The basic premise of the plot has the entire “murder case” resting upon one eyewitness statement. It becomes a “he said, she said” story when Bradford Trevose accuses four women of murder. They vehemently deny the accusation, insisting that they attempted to rescue a man who called for help as his boat started to sink.
Rutledge is called in to investigate while navigating the concerns and influence of the families of the women, all drawn from England’s upper class, including Kate Gordon. She is someone from his past, last seen six years earlier, who was in love with him.
“Ian is not the bachelor type and wants to be married,” the Todds said. “We suggest things and he sometimes look at us like we are crazy. We will just have to wait and see what happens.”
The second half of the novel spins a sub-plot in the story. Trying to remain neutral he must untangle this mystery and find the real killer. But his job is made more complicated since it appears there is “No Shred of Evidence” to clear the accused. But after a second assault, Rutledge’s inquiry takes an unexpected turn. This nameless killer seems to be invisible to both the local police and townspeople. With slim clues his investigation begins to go in a different direction.
“We’ve always liked to write about a period when a policeman had to detect, to actively work at finding the truth, rather than looking to the lab to support his suspicions,” the Todds said. “This is harder work for us, but more challenging too. Rutledge has been very good at realizing that an inquiry going nowhere might actually mean that there is another possibility that isn’t obvious enough on the surface to be explored.”
Readers are able to understand the time period compared to modern times. The authors explore how perception and someone’s personal agenda can influence their eyewitness story. A very interesting part of the story is how Detective Rutledge must use his skills to sort out the facts without the benefit of the DNA tools of today.
Another emphasis of the time period is how women were regarded. Was the eye- witness’ story believed over the four women because he was a male? It appears women were supposed to be seen, but not heard. They had to follow certain rules and never protest.
As with all their books there are a few scenes about the War. These descriptions allows for a comparison between today’s wounded warriors and those in World War I. The thought-provoking quote tells the story of the wounded, “Shattered bodies, burned or broken or gassed, bloody bandages, so much pain.”
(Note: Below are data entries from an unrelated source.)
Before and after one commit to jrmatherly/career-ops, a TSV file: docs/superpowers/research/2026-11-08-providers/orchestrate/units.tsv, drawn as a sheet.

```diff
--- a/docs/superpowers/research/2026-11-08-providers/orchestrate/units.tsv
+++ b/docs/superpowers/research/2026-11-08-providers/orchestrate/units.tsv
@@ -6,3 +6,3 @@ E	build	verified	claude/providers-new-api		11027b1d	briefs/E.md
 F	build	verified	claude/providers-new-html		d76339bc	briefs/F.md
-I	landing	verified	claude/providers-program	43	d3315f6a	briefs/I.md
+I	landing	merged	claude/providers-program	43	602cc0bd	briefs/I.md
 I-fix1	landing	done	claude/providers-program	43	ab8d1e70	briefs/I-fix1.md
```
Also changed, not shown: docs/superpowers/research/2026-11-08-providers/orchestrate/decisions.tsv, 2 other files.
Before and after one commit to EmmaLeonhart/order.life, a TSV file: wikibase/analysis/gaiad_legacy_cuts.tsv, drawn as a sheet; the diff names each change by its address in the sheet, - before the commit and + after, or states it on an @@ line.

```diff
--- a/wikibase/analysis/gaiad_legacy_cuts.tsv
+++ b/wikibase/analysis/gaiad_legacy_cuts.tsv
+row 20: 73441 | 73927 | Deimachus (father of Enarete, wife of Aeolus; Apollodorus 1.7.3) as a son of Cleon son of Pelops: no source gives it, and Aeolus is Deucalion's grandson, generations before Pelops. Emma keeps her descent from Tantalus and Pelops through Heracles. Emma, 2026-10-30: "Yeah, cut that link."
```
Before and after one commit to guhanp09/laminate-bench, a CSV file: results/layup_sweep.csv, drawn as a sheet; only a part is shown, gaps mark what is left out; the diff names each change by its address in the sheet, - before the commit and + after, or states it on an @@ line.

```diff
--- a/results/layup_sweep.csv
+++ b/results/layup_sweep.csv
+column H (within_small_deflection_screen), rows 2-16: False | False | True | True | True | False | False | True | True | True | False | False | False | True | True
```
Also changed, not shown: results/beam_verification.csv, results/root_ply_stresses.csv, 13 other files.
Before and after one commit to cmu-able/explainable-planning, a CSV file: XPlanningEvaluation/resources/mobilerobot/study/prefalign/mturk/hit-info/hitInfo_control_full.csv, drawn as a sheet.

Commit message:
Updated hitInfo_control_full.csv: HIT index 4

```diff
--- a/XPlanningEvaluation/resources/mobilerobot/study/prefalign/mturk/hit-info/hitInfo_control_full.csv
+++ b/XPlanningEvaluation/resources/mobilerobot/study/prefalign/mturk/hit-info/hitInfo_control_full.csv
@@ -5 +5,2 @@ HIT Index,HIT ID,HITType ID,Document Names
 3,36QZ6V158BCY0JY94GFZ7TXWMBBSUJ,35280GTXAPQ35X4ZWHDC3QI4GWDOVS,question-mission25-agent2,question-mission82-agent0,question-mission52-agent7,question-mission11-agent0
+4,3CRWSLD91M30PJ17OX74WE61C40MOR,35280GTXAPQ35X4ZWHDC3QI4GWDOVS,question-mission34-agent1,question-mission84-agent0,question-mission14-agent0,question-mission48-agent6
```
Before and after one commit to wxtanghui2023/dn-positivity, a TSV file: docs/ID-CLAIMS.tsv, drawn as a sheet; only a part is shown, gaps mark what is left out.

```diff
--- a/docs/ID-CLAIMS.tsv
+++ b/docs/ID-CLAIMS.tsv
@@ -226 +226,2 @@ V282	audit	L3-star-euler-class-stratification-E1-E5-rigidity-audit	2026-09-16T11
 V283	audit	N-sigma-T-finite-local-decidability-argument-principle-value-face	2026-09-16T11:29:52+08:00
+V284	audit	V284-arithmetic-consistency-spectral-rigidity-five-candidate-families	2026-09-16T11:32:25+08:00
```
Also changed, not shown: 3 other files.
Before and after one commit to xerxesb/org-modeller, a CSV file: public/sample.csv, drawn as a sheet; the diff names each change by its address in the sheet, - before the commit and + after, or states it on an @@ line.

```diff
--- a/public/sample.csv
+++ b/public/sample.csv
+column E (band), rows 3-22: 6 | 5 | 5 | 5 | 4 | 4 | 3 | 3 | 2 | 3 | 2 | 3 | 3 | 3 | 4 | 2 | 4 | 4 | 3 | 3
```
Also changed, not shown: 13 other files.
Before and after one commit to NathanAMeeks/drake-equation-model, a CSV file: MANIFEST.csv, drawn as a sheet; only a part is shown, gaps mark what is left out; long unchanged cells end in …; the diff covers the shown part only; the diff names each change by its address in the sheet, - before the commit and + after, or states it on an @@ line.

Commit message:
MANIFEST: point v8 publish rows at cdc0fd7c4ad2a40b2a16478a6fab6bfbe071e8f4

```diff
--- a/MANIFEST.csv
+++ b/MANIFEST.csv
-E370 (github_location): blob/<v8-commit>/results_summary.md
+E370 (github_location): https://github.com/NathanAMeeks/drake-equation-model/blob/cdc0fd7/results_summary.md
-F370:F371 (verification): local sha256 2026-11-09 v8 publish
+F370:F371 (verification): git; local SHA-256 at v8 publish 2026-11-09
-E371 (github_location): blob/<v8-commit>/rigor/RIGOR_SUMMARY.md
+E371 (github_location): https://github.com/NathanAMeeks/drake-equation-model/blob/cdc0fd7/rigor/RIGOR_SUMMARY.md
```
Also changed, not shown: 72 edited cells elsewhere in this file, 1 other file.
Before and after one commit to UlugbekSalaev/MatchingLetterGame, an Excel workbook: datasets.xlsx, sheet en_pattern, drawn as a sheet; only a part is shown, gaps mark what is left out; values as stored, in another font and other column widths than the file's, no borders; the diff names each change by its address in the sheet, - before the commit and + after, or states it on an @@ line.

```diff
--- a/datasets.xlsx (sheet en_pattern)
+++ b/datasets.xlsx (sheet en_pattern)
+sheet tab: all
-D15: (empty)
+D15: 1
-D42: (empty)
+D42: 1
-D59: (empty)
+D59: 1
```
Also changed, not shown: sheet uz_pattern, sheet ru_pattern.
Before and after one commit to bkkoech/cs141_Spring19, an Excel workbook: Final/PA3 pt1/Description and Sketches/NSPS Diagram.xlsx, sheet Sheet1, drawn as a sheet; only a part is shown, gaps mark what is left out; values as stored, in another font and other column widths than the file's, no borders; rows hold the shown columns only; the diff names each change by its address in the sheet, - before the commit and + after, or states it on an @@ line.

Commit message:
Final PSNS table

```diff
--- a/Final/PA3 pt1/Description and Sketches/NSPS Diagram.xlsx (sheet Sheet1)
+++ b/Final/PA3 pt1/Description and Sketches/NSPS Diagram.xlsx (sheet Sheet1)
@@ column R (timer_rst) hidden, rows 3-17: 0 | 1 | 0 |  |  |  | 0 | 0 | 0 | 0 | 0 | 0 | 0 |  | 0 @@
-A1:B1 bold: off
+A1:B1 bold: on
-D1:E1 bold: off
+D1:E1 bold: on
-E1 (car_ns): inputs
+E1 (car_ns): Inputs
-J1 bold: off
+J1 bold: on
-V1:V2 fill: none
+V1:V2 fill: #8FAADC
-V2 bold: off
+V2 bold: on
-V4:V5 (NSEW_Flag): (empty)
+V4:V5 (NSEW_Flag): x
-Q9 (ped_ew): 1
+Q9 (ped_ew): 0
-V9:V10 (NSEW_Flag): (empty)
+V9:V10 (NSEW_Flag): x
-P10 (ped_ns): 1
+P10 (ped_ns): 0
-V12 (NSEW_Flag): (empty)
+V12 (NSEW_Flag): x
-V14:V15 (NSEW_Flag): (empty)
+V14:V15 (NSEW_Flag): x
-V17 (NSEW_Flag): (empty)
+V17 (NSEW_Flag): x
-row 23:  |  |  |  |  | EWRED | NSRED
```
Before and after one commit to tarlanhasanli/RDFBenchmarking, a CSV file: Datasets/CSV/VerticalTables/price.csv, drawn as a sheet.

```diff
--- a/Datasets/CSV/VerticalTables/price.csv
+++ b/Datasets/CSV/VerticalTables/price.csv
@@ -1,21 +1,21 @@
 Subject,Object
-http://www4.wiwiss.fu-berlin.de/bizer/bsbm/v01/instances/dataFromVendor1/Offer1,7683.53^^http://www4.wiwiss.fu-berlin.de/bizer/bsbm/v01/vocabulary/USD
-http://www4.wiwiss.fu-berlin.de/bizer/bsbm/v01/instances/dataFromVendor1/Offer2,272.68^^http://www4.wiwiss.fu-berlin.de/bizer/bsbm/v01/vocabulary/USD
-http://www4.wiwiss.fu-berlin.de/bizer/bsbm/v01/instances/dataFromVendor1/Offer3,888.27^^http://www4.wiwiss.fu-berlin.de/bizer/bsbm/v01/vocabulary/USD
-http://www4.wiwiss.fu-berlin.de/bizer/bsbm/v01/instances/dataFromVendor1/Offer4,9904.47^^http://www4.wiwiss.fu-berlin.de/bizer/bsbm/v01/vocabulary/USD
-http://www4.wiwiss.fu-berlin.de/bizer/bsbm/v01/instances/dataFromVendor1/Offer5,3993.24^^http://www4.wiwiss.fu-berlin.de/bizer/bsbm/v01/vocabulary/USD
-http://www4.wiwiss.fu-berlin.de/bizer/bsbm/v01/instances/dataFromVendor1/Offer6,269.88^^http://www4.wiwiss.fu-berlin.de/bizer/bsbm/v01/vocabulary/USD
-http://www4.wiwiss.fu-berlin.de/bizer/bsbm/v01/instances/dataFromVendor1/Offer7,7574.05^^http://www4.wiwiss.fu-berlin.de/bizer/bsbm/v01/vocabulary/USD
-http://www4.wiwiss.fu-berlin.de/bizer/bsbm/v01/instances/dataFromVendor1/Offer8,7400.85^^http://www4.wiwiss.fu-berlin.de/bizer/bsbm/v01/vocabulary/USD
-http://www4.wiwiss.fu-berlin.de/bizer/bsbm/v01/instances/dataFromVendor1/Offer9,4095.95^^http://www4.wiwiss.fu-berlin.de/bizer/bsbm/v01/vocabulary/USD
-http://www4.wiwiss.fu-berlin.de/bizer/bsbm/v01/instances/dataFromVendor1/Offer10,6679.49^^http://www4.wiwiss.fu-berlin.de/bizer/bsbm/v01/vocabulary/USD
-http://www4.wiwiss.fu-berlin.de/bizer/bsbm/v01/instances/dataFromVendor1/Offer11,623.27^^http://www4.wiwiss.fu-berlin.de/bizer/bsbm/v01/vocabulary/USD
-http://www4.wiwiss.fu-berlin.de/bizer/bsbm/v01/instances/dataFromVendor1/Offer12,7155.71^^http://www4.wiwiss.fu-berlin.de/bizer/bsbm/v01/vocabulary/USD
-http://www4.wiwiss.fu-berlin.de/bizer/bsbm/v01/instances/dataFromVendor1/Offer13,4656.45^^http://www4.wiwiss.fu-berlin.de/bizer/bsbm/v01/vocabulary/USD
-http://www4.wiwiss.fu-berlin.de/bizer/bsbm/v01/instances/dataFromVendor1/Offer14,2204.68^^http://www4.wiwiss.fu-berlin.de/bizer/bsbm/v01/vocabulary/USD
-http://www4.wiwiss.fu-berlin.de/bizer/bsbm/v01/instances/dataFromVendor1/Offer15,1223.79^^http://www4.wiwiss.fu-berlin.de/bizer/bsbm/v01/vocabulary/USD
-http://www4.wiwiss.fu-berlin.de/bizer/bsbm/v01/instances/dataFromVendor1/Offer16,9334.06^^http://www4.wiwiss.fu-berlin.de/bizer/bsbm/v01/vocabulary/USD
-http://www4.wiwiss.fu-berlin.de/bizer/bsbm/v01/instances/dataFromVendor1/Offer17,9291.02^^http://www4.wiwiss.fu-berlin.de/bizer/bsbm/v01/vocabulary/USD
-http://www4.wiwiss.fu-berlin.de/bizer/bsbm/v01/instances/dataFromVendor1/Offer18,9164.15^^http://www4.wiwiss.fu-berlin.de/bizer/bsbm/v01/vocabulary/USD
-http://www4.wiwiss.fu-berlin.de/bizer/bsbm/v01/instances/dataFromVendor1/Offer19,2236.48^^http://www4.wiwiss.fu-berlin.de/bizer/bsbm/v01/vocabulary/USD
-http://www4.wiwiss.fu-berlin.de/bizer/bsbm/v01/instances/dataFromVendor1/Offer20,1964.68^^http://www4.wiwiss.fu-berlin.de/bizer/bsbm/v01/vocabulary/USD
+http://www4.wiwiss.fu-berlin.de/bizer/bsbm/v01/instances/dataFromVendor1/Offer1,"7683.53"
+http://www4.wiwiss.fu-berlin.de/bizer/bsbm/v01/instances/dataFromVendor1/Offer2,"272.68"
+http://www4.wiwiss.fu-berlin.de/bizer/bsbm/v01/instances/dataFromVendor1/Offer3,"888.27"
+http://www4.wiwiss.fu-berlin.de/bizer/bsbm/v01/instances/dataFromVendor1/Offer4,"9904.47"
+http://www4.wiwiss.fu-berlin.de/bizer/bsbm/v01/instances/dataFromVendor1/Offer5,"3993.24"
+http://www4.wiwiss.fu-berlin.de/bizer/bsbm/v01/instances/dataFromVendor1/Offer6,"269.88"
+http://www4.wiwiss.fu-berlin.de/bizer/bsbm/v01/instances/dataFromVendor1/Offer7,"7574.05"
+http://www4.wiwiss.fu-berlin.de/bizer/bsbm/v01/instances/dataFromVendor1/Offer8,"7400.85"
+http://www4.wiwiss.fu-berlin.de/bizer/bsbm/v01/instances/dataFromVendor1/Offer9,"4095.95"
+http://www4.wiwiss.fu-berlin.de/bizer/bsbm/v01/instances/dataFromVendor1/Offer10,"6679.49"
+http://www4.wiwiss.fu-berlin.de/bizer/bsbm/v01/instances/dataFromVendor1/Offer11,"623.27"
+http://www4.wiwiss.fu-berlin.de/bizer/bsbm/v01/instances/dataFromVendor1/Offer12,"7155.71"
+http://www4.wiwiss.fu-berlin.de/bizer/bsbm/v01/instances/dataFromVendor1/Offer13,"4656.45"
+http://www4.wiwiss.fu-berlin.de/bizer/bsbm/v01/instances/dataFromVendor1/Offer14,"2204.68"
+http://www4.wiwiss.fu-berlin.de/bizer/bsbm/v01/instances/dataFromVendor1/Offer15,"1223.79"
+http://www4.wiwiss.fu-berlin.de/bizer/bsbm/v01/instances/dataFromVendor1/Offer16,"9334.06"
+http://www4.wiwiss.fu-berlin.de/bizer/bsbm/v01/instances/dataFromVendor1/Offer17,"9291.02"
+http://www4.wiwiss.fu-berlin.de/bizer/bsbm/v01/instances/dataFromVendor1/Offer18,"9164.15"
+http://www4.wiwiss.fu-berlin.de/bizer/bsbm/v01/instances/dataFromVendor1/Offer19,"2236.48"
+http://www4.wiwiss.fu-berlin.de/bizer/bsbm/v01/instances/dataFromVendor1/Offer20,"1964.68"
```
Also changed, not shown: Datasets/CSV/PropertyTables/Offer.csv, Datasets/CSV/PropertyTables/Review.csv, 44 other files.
“No Shred of Evidence” tells how an act of mercy turns into a disaster for the four women who tried to be heroes. All of Rutledge’s detective skills are needed to solve the mystery behind a man’s death. Readers are given clues throughout the book as they attempt to put the pieces together with Rutledge.